Nowadays women's swimming is dominated by nymphs of 14 or 15, though a few break through with comebacks at the advanced age of, say, 19.

Thus it was heartwarming to hear that Miss Lillian Reimensnyder won the diving championship of the Eagles Mere (Pa.) water carnival in the 14-and-older division. Ever since she lost her crown a year ago, Miss Reimensnyder had been training for a comeback. She swam twice daily and dived for hours off the high board. Then came the carnival and, competing against 20 younger athletes, she showed dazzling form in swan and back dives to regain her title. Miss Reimensnyder is 76.


The American Medical Association's Committee on the Medical Aspects of Sports cautioned athletes and coaches last week against the use of two new types of drugs—one a painkiller, the other intended to induce weight gain.

The painkiller, DMSO (dimethylsulfoxide), is new and as yet not fully tested. Applied to the skin, it penetrates and does appear to reduce pain, but the medically pure grade is not legally available except to doctors investigating it. The industrial grade contains impurities which could penetrate the skin along with the DMSO. And, as the committee pointed out, "pain is a respected safeguard against the premature return of the athlete to competition."

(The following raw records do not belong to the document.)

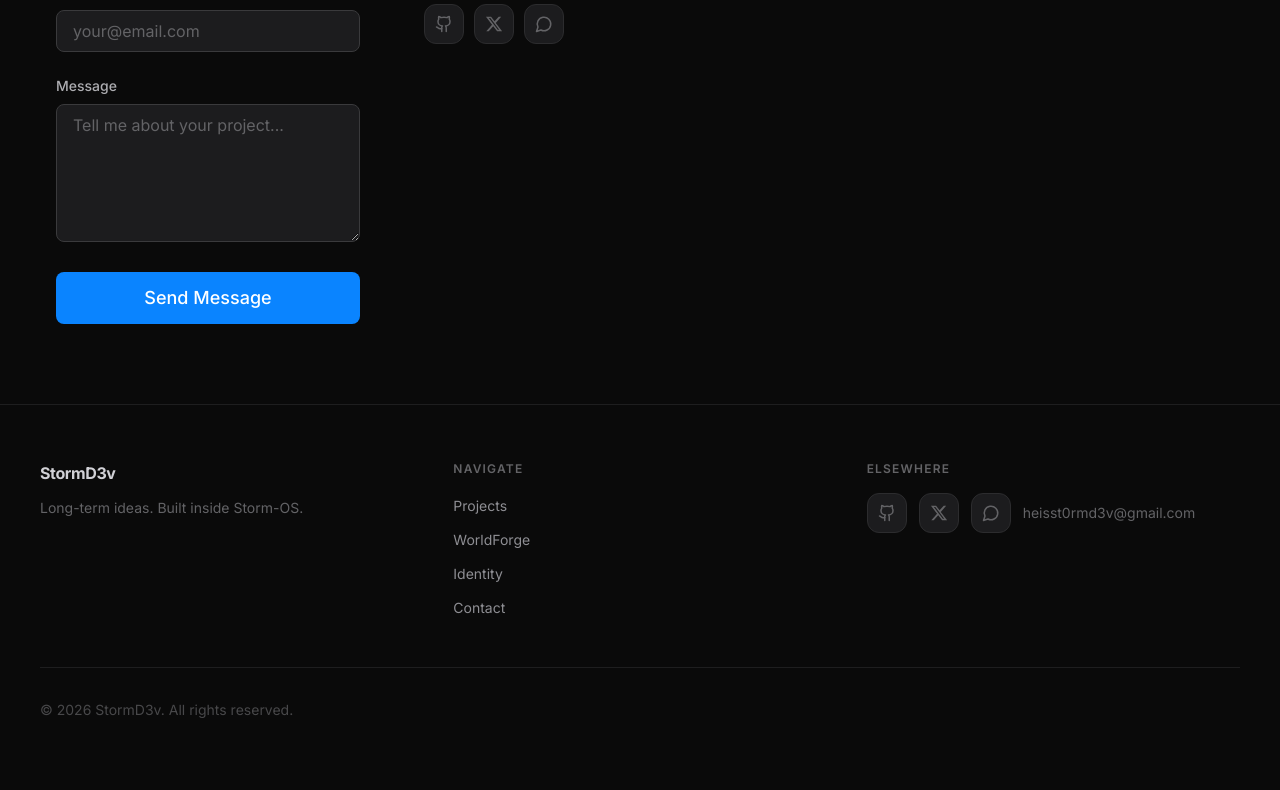
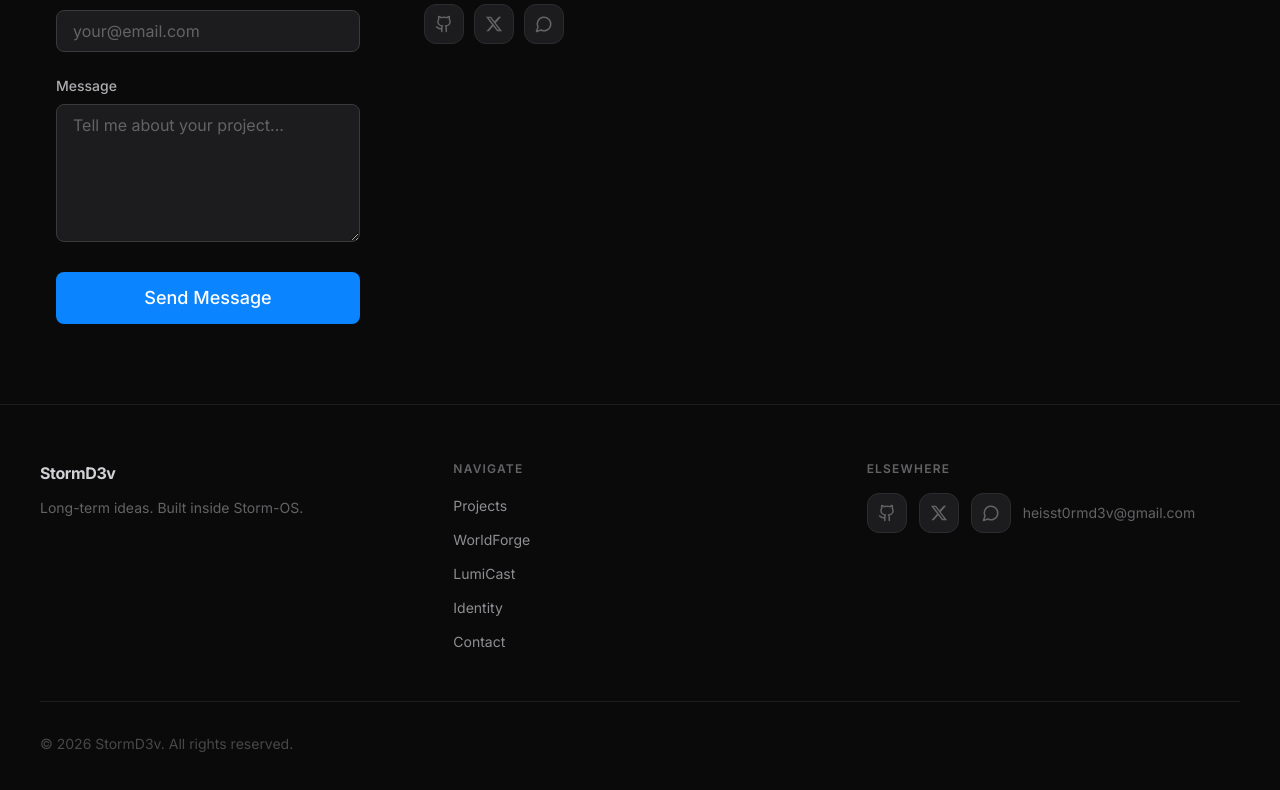
Before and after one commit to StormD3v/StormOS, a Next.js app: page / in a window 1280 px wide. Shown: the part 3386-4176 px from the top of the page. Built offline with nearby package versions, Linux system fonts and the light colour scheme.

Commit message:
Final polish: project navigation and identity consistency

```diff
--- a/components/layout/footer.tsx
+++ b/components/layout/footer.tsx
@@ -17,6 +17,7 @@ const FOOTER_SOCIALS = ['GitHub', 'X', 'Discord'];
 const navLinks = [
   { name: 'Projects', href: '/#building' },
   { name: 'WorldForge', href: '/worldforge' },
+  { name: 'LumiCast', href: '/lumicast' },
   { name: 'Identity', href: '/about' },
   { name: 'Contact', href: '/contact' },
 ];
```
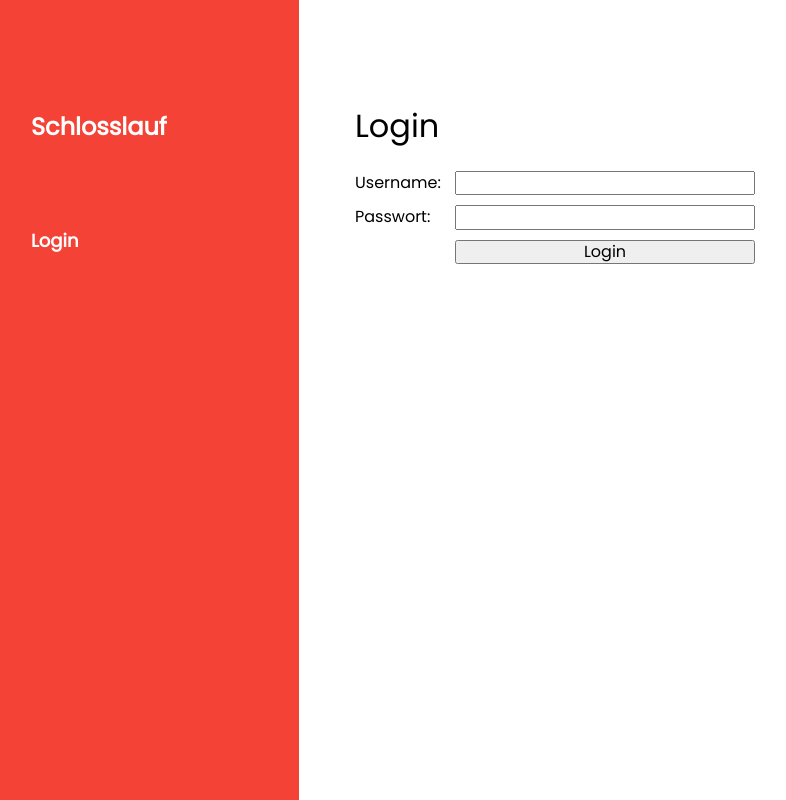
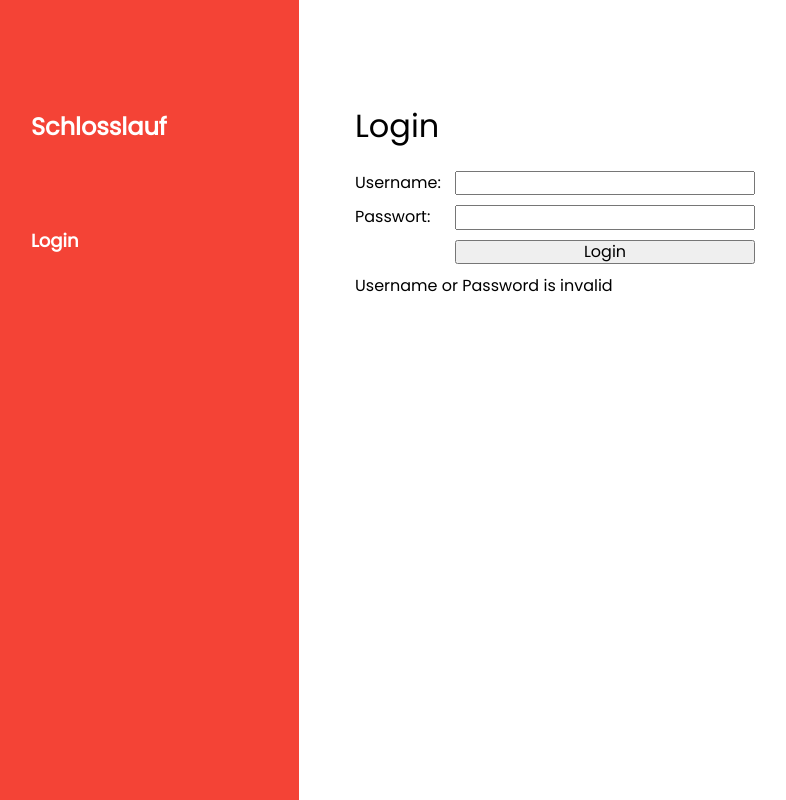
Before and after one commit to ConsoleArgonaut/Castle-Run-Website, a PHP site: page / in a window 1280 px wide. Shown: the whole page, without its empty margins (1-787 px from the left). Run offline with PHP 8.4, Linux system fonts and the light colour scheme; some libraries are stand-ins or nearby versions.

Commit message:
Login funcionality added and tested

```diff
--- a/www/assets/include/loginPage.php
+++ b/www/assets/include/loginPage.php
@@ -1,6 +1,6 @@
 <h1>Login</h1>
 <form action="./index.php" method="post" class="loginForm">
-    <label>Username:</label><input type="text"><br>
-    <label>Passwort:</label><input type="password"><br>
-    <input type="submit" value="Login" class="loginButton">
+    <label>Username:</label><input type="text" name="username"><br>
+    <label>Passwort:</label><input type="password" name="password"><br>
+    <input type="submit" name="submit" value="Login" class="loginButton">
 </form>
--- a/www/assets/include/pageManager.php
+++ b/www/assets/include/pageManager.php
@@ -3,9 +3,11 @@
     function page_writeSideBar()
     {
         //Replace with actual login process
-    $isLoggedIn = false;
+        session_start();
+        $isLoggedIn = loginCheck();
 
         if ($isLoggedIn == true) {
+            //Header('Location:'."?siteId=1");
             echo '<a href="?siteId=1" onclick="w3_close()" class="w3-bar-item w3-button w3-hover-white">Home</a>';
             echo '<a href="?siteId=2" onclick="w3_close()" class="w3-bar-item w3-button w3-hover-white">Vorwort</a>';
             echo '<a href="?siteId=3" onclick="w3_close()" class="w3-bar-item w3-button w3-hover-white">Eigenschaften</a>';
@@ -18,13 +20,53 @@ function page_writeSideBar()
     }
 
     function page_writeContent(){
-    //Replace with actual login process
-    $isLoggedIn = false;
+
+        $isLoggedIn = loginCheck();
 
         if ($isLoggedIn == true) {
             echo '<h1>Title</h1><p>Lorem ipsum dolor sit amet, consetetur sadipscing elitr, sed diam nonumy eirmod tempor invidunt ut labore et dolore magna aliquyam erat, sed diam voluptua. At vero eos et accusam et justo duo dolores et ea rebum. Stet clita kasd gubergren, no sea takimata sanctus est Lorem ipsum dolor sit amet. Lorem ipsum dolor sit amet, consetetur sadipscing elitr, sed diam nonumy eirmod tempor invidunt ut labore et dolore magna aliquyam erat, sed diam voluptua. At vero eos et accusam et justo duo dolores et ea rebum. Stet clita kasd gubergren, no sea takimata sanctus est Lorem ipsum dolor sit amet.</p>';
+
         } else {
             echo file_get_contents('./assets/include/loginPage.php');
+            $error = "<div class='failedLogin'>Username or Password is invalid</div>";
+            echo $error;
         }
     }
+
+function loginCheck() {
+        $isLoggedIn = false;
+
+
+    if (!empty($_POST['submit'])) {
+        if (empty($_POST['username']) || empty($_POST['password'])) {
+            $error = "Username or Password is invalid";
+        } else {
+            // Define $username and $password
+            $user=$_POST['username'];
+            $password=sha1($_POST['password']);
+            // Establishing Connection with Server by passing server_name, user_id, password and database as a parameter
+            $connection = mysqli_connect("localhost", "root", "", "castlerun");
+            // To protect MySQL injection for Security purpose
+            $user = stripslashes($user);
+            $password = stripslashes($password);
+            //$mail = mysqli_real_escape_string($connection, $mail);
+            $password = mysqli_real_escape_string($connection, $password);
+            // SQL query to fetch information of registerd users and finds user match.
+            $query = mysqli_query($connection, "select * from users where Password like '".$password."' AND Name like '".$user."'");
+            $rows = mysqli_num_rows($query);
+            if ($rows == 1) {
+                $_SESSION['login_user']=$user; // Initializing Session
+                $isLoggedIn = true;
+            } else {
+                //$error = "<div class='failedLogin'>Username or Password is invalid</div>";
+                //echo $error;
+                $_SESSION['login_failure'] = 'true';
+                $isLoggedIn = false;
+            }
+            mysqli_close($connection); // Closing Connection
+        }
+    }
+    return $isLoggedIn;
+}
+
 ?>
```
Lines whose indentation alone changed are shown as unchanged.
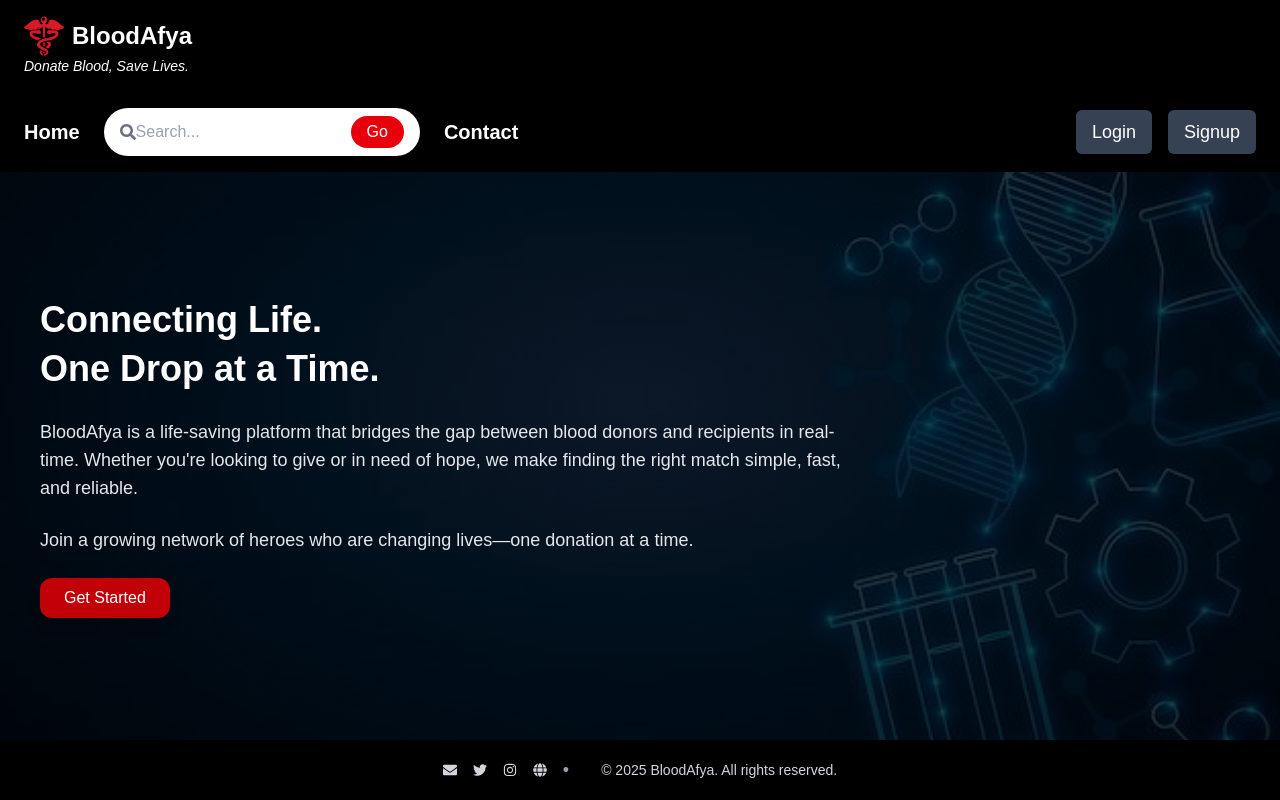
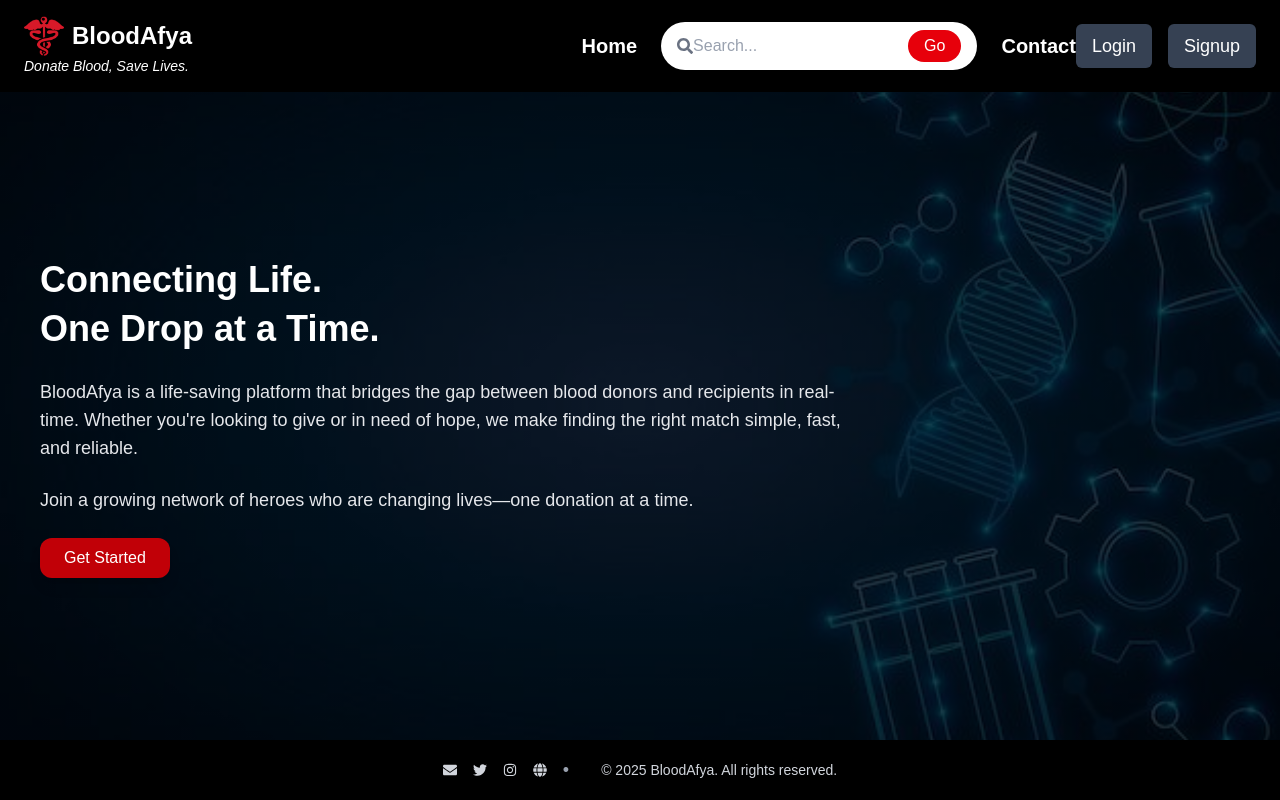
Before and after one commit to Lincoln-Madaraka/bloodafya, a Next.js app: page / in a window 1280 px wide. Built offline with nearby package versions, Linux system fonts and the light colour scheme.

Commit message:
bloodafya

```diff
--- a/src/app/page.tsx
+++ b/src/app/page.tsx
@@ -17,7 +17,7 @@ export default function Home() {
     >
       <div className="flex w-full">
       {/* Header */}
-      <div className="hidden md:flex w-full flex-col">
+      <div className="hidden md:flex w-full flex-row">
       <header className="flex-1 flex justify-between items-center p-6 bg-black bg-opacity-40 px-6 py-4">
         <a href='/'><div className="flex flex-col items-start">
           <div className="flex items-center space-x-2">
```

The weight-gain drugs (androgenic-anabolic steroids) can have horrendous results. In prepubertal boys, the committee warned, they may stop growth, induce precocious puberty and decrease testicular size. In the pubertal boy, the warning continued, the steroids markedly suppress production of testosterone, a male hormone. And in adult males, testicular size and function revert to the prepubertal stage, and there is "decreased libido."

A gain of a few pounds would not seem to be worth it.



•Ron Perranoski, Dodger reliever, on what it would take for his injury-ridden club to pull out the National League pennant: "A fife, a drum and a flag."

•Dan Osinski, Milwaukee pitcher, when a waitress asked if he wanted his pizza cut into six or eight pieces: "Better make it six. I can't eat eight."

•Barry McKnight, University of Pittsburgh fullback, describing the thrill of delivering a crunching block: "Sometimes I remain on the ground and look at the guy I blocked. It's the same as shining your own shoes: you keep looking at them."